There is actually a fairly small window for the alpine blooms and mid to late June is the usual peak season. I think we were there just a wee bit before true peak. Don’t get me wrong it was gorgeous up there, but the Mountain Avens were still mostly buds, waiting to burst in the next few days and the carpets of blooming flowers were scattered. Since this was my first, but not last trip to the flowers, I may have been expecting more than what is typical.

There were diapensia everywhere and scattered in amongst them were Lapland Rosebay and the tiny Mountain Azalea. We stopped for lunch at a beautiful little stream that led into a small marsh. Hellebore, Hairy Deer Grass were the prominent species there. Continuing along the trail we came to the junction with the Huntington Ravine Trail and considered, only for a moment mind you, descending by way the HRT. It would have involved 3rd classing down some sections with exposure all around. I haven’t been climbing much and my head wasn’t up for that.

The view across the Gardens from the top of Huntington's

So, a quick consult of the map showed that making a loop hike by going down the Nelson Crag Trail would be almost the same distance and since we always think covering new ground preferable to back tracking, we opted for the loop.
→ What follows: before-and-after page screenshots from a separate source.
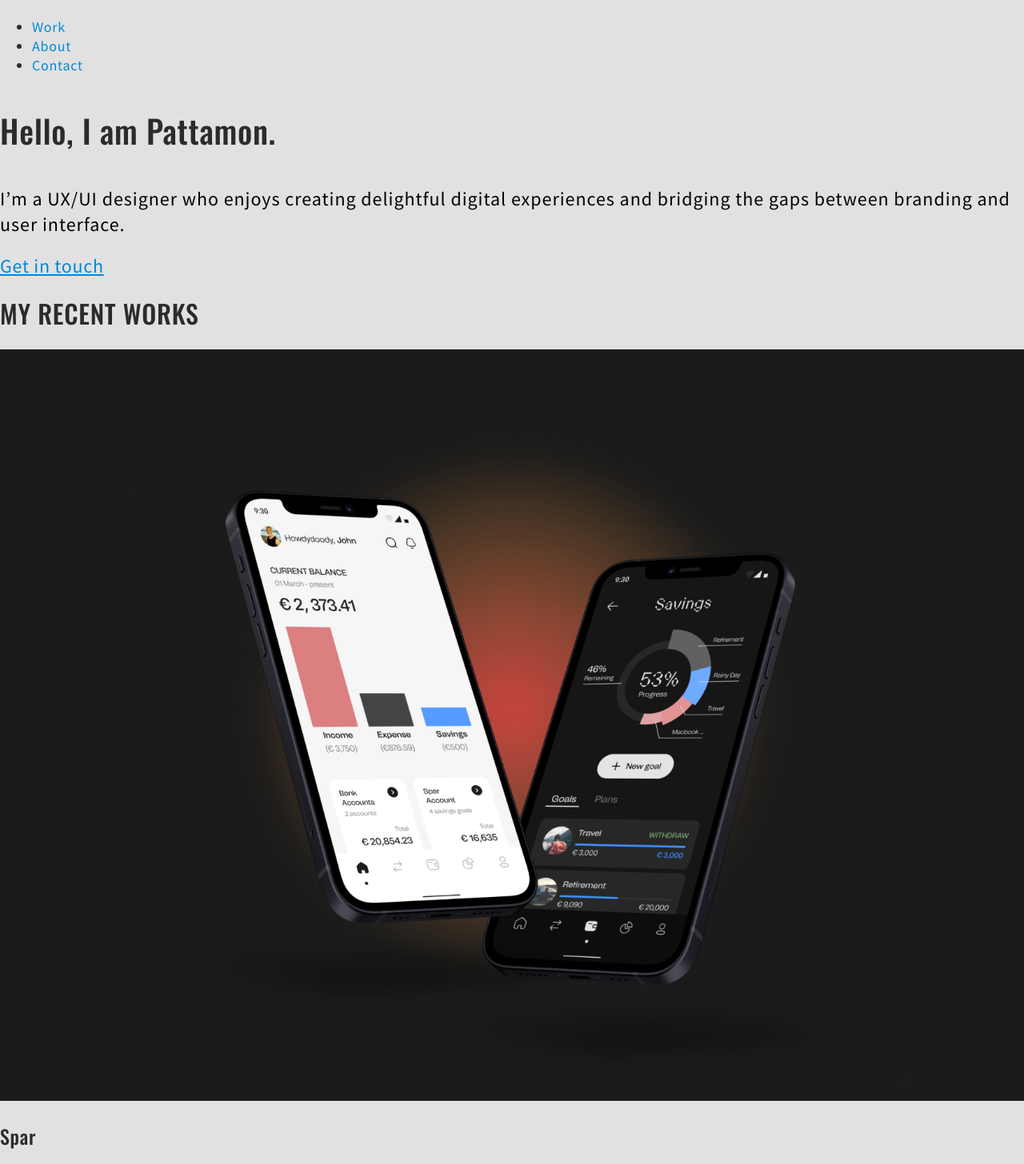
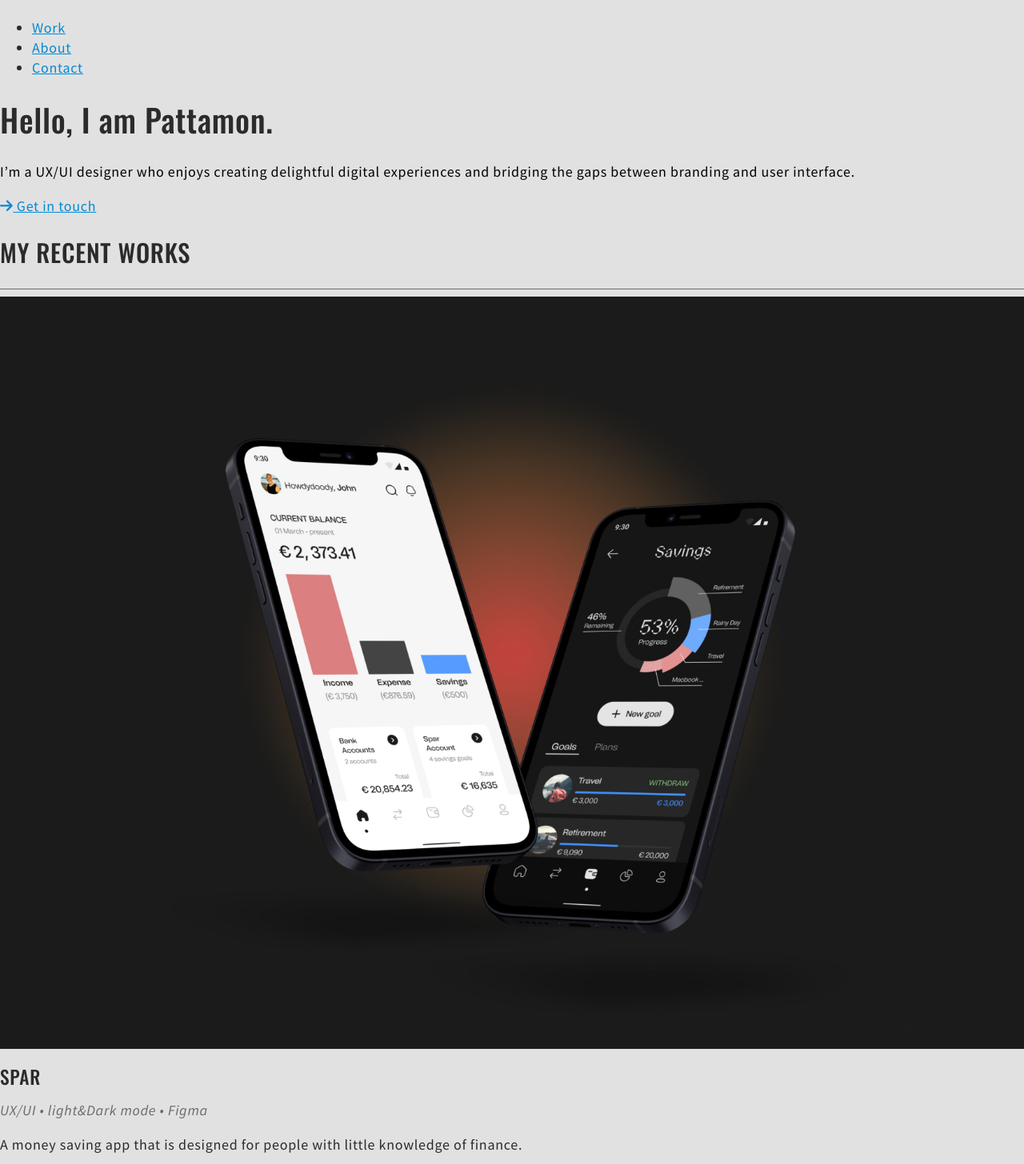
Before and after one commit to ppoonsiri/Portfolio-Site-PattamonP-, a plain HTML site: page index.html in a window 1280 px wide. Shown: the part 231-1687 px from the top of the page at 80% size. Drawn offline with nearby package versions, Linux system fonts and the light colour scheme.

Commit message:
Update CSS
- Update button in different states
- Update font from px to em
- Add horizontal line
- Add arrow icon

```diff
--- a/css/style.css
+++ b/css/style.css
@@ -15,31 +15,55 @@ body {
   font-style: normal;
   font-weight: 400;
   font-size: 18px;
-  line-height: 24px;
+  line-height: 1.4;
   /* or 133% */
-
   letter-spacing: 0.04em;
-
   /* #2B2B2B */
-
   color: #2B2B2B;
 }
 
-h1 {
+h1, h2, h3 {
   font-family: 'Oswald';
-  font-style: normal;
   font-weight: 500;
-  font-size: 32px;
-  line-height: 47px;
+}
+
+h1, h2 {
+  font-size: 1.7em;
+  line-height: 1.3;
   text-transform: uppercase;
 }
 
-h2 {
-  font-family: 'Oswald';
-  font-style: normal;
+h3 {
+  font-size: 1.3em;
+  line-height: 0.5;
+}
+
+.welcome h1 {
+  font-family: 'Oswald', sans-serif;
+  font-size: 2.2em;
   font-weight: 500;
-  font-size: 24px;
-  line-height: 36px;
+  color: ##030303;
+  text-transform: none;
+}
+
+.welcome p {
+  font-family: 'Source Sans Pro', sans-serif;
+  font-weight: 400;
+  color: #030303;
+}
+
+.spar h3 {
+  text-transform: uppercase;
+}
+
+.spar span, .amuseum span {
+  font-style: italic;
+  color: #6A6A6A;
+}
+
+.project h2 {
+  font-size: 1.3em;
+  text-transform: none;
 }
 
 img {
@@ -48,64 +72,59 @@ img {
 
 a {
   color: #0389D4;
-  text-decoration: none; /* No underlining */
 }
 
 a:visited { /* visited link */
-  color: #053D5B;
-}
-
-a:hover {
-  color: #096395;
-  text-decoration: underline; /* Underlining when hovering over a link */
-}
-
-a:active { /* selected link */
-  color: #053D5B;
+  color: #0389D4;
 }
 
 a:hover,
 a:focus {
   color: #096395;
-  text-decoration: underline;
+  text-decoration: none;
 }
+
+a:active { /* selected link */
+  color: #096395;
+}
+
+
 
 .button {
   display: inline-block;
   background-color: #030303;
-  color: #ffffff; /* needed to override the default link color - NOT WORKING!!!*/
-  font-weight: 400;
-  font-size: 18px;
-  line-height: 23px;/* identical to box height */
+  color: #FFFFFF; /* needed to override the default link color */
   text-transform: uppercase;
-  padding: 11px 142px;
-  gap: 4px;
+  padding: 11px 44px;
   border-radius: 4px;
+  text-decoration: none;
 }
 
 .button:hover {
   opacity: 0.8; /* Reduces the opacity of the button to 80% */
-  text-decoration: none;
+  color: #FFFFFF;
 }
 .button:active {
   opacity: 0.8;
-  text-decoration: none;
 }
 
 .button.email {
   background-color: transparent;
   color: #030303;
   text-transform: uppercase;
-  border: 4px solid #030303;
+  border: 2px solid #030303;
 }
 
-.button.email:hover {
+.button.email:hover, .button.email:active {
   background-color: #2B2B2B;
   color: #ffffff;
-  border-color: #2B2B2B
+  border-color: #2B2B2B;
 }
-.button.email:active {
-  background-color: #2B2B2B;
-  color: #ffffff;
-  border-color: #2B2B2B
+
+hr {
+  border: none;
+    height: 1px;
+    /* Set the hr color */
+    color: #6A6A6A; /* old IE */
+    background-color: #6A6A6A;
 }
--- a/index.html
+++ b/index.html
@@ -1,6 +1,7 @@
 <!DOCTYPE html>
 <html lang="en" dir="ltr">
   <head>
+    <script src="https://kit.fontawesome.com/aa94dbc82a.js" crossorigin="anonymous"></script>
     <link rel="stylesheet" type="text/css" href="https://cdnjs.cloudflare.com/ajax/libs/normalize/8.0.0/normalize.min.css">
     <link rel="stylesheet" type="text/css" href="css/style.css">
     <link rel="preconnect" href="https://fonts.googleapis.com">
@@ -30,23 +31,21 @@
 
     <!-- For hero  -->
   <main>
-    <div class="section">
+    <div class="section welcome">
       <div class="container">
-        <p style="font-family: 'Oswald';font-style: normal;font-weight: 500;font-size: 40px;
-line-height: 59px;">Hello, <span>I am Pattamon</span>.</p>
-        <p style="font-size: 24px;line-height: 32px;/* or 133% */letter-spacing: 0.04em;
-/* Style */color: #030303;">I’m a UX/UI designer who enjoys creating delightful digital
+        <h1> Hello, I am Pattamon.</h1>
+        <p>I’m a UX/UI designer who enjoys creating delightful digital
           experiences and bridging the gaps between branding and user
           interface.</p>
-          <a href="#contact" style="font-family: 'Source Sans Pro';font-style: normal;font-weight: 400;
-          font-size: 24px;text-decoration-line: underline">Get in touch</a>
+          <a href="#contact"><i class="fa-solid fa-arrow-right"></i> Get in touch</a>
       </div>
     </div>
 
     <!-- For the work/projects  -->
     <div class="section work">
       <div class="container">
-        <h1>My recent works</h1>
+        <h2>My recent works</h2>
+        <hr>
         <!-- Project 1  -->
           <div class="row">
             <div class="column">
@@ -57,9 +56,9 @@ line-height: 59px;">Hello, <span>I am Pattamon</span>.</p>
                 alt="SPAR Preview">
               </picture>
             </div>
-            <div class="column">
-              <h2>Spar</h2>
-              <p>UX/UI • light&Dark mode • Figma</p>
+            <div class="column spar">
+              <h3>Spar</h3>
+              <p><span>UX/UI • light&Dark mode • Figma</span></p>
               <p>A money saving app that is designed for people
                 with little knowledge of finance.</p>
               <a href="spar.html" class="button">View project</a>
@@ -75,9 +74,9 @@ line-height: 59px;">Hello, <span>I am Pattamon</span>.</p>
               alt="amuseum Preview">
               </picture>
             </div>
-            <div class="column">
-              <h2>amusuem!</h2>
-              <p>UX/UI • Figma</p>
+            <div class="column amuseum">
+              <h3>amusuem!</h3>
+              <p><span>UX/UI • Figma</span></p>
               <p>A gallery tour app that gathers all audio tour guides and maps
               from famous museums around the world.</p>
               <a href="#" class="button">View project</a>
@@ -90,7 +89,8 @@ line-height: 59px;">Hello, <span>I am Pattamon</span>.</p>
     <!-- For the footer  -->
     <footer id="contact">
       <div class="container">
-        <h1>Contact me</h1>
+        <h2>Contact me</h2>
+        <hr>
         <p>Looking for a UX/UI designer for your team or just want to talk
           about design? Feel free to hit me up!</p>
 
```
Also changed, not shown: about.html (+6 -5 lines), spar.html (+12 -9 lines).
Note to self: Never take the Nelson Crag Trail again!
The point of no return

Once down and with book in hand we retreated back to Kim’s house in Conway to a very happy (and relieved) little dog. Margaritas and some raviolis and soon the Nelson Crag Trail didn’t seem so bad. Of course 3 days later my thighs still had twinges of stiffness from the constant set of 2.5 miles of deep knee bends.
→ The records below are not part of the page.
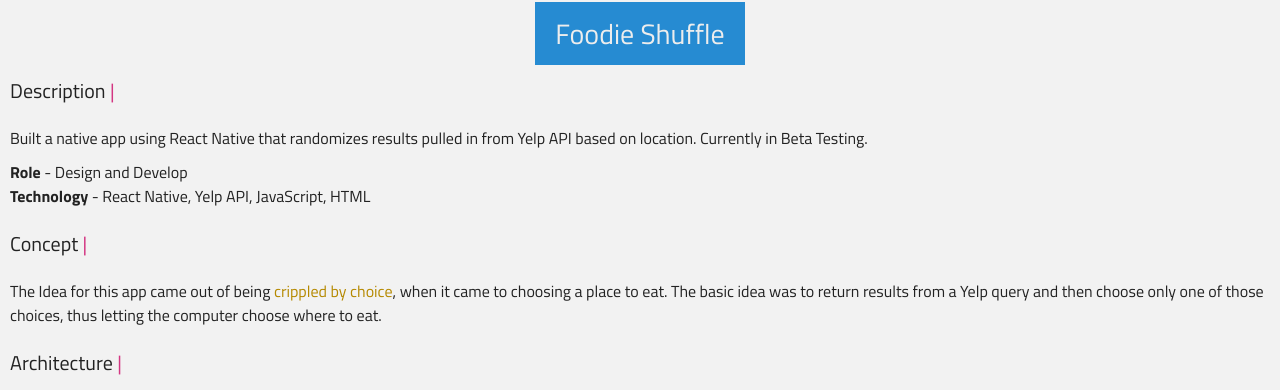
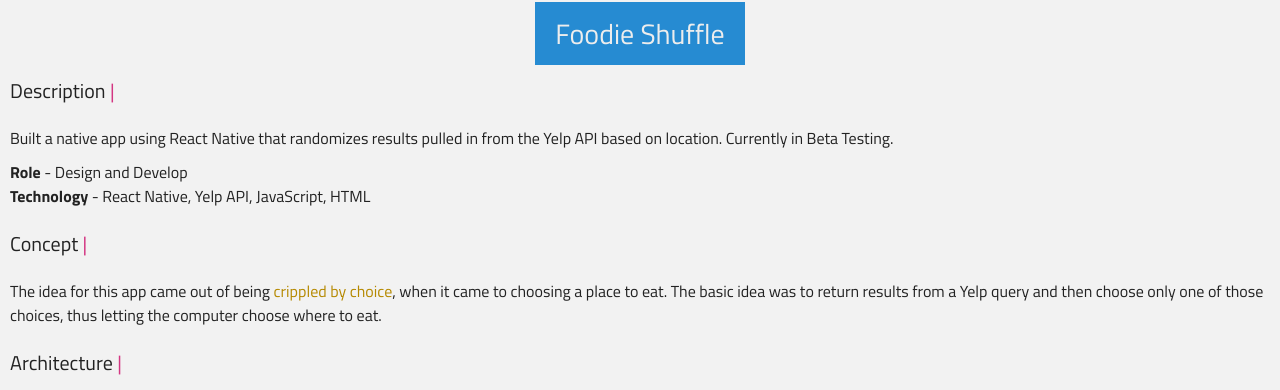
Before and after one commit to DarthOstrich/darthostrich.github.io, a Jekyll site: the page built from _projects/002.FoodieShuffle.md, in a window 1280 px wide. Shown: the part 606-996 px from the top of the page. Built offline with Jekyll 4.4.1, drawn with Linux system fonts in a browser that asks for light colours.

Commit message:
fixed typo

```diff
--- a/_projects/002.FoodieShuffle.md
+++ b/_projects/002.FoodieShuffle.md
@@ -7,12 +7,12 @@ image_banner: FS-banner.png
 external_url: # https://designnutt.com/FoodieShuffle/
 role: Design and Develop
 tech: React Native, Yelp API, JavaScript, HTML
-description: Built a native app using React Native that randomizes results pulled in from Yelp API based on location. Currently in Beta Testing.
+description: Built a native app using React Native that randomizes results pulled in from the Yelp API based on location. Currently in Beta Testing.
 published: true
 ---
 
 ### Concept
-The Idea for this app came out of being [crippled by choice](https://en.wikipedia.org/wiki/The_Paradox_of_Choice), when it came to choosing a place to eat. The basic idea was to return results from a Yelp query and then choose only one of those choices, thus letting the computer choose where to eat.
+The idea for this app came out of being [crippled by choice](https://en.wikipedia.org/wiki/The_Paradox_of_Choice), when it came to choosing a place to eat. The basic idea was to return results from a Yelp query and then choose only one of those choices, thus letting the computer choose where to eat.
 
 ### Architecture
 
```
Also changed, not shown: _projects/003.Freestore.md (+3 -3 lines).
So, I’m off to San Diego for a conference with other biotech geeks. Aside from I love what I do and I’m presenting a poster of some of my work, I am also going to boogie up to Bishop for a few days of hiking before heading home.

Sunday, June 10, 2007

Spring at the Rolling J Farm

June 9, 2007

It’s taken me a little mental re-organization to admit that the BLOG doesn’t have to be only for trips. It can also be used for keeping in touch with folks and a means for showing off the gardens. So, here’s a brief update from here at what I call the Rolling J Farm.

The seasons here at the farm tend to revolve around the fire…winter the woodstove, summer the grill. Cooking on the woodstove or over a wood fire in the fire pit is waaaaaay more satisfying than turning on the electric stove. This time of year after Saturday chores, time in the garden and a bike ride, we start the fire in the grill. A gin&tonic to fight malaria from any potential mosquito bite and watching the traffic roll by is quite relaxing. As you can see, it's quite a comfortable set-up.

So, tonight I’m here at the Rolling J Farm with Mr. Cat while Holly is at Harvard making Livingston Taylor look good. The last of the Harvard events (the 35th reunion concert) is tonight and so begins the final countdown to her summer vacation. Mr. Cat is patrolling the attic and I’m finishing a fabulous porterhouse and watching the lightning bugs. Mmmmmmm.. fresh kale, asparagus from our garden and steak from Avery’s. It doesn’t get a whole lot better. All complimented with a lovely Pinot from Paul’s ( in Shelburne Falls. Even the No-See-Ums seem to be a bit more relaxed tonight and are not intensely eating my feet.

Last weekend we were able to get most of our plants into the garden beds. Tomatoes, potatoes, Brussels Sprouts, kale, hot and sweet peppers and alliums of many sorts-onions, leeks, shallots, scallions. I’ve also started transplanting Ostrich ferns under the crabapples so we can have our own supply of fiddleheads each spring.

In the dooryard gardens all the herbs are growing great guns and I’m going to harvest some to dry. Oregano, thyme, savory, sage, and tarragon all seem to have survived the winter unscathed.

The iris, peonies, mountain rue, and tansy are all beginning to flower and the gardens smell lovely right now. I’m in the process of building another small stone wall in the gardens to shore up some slumping soil and create another tier for plants.

There’s always stuff to do here at The Farm. Stay tuned for more!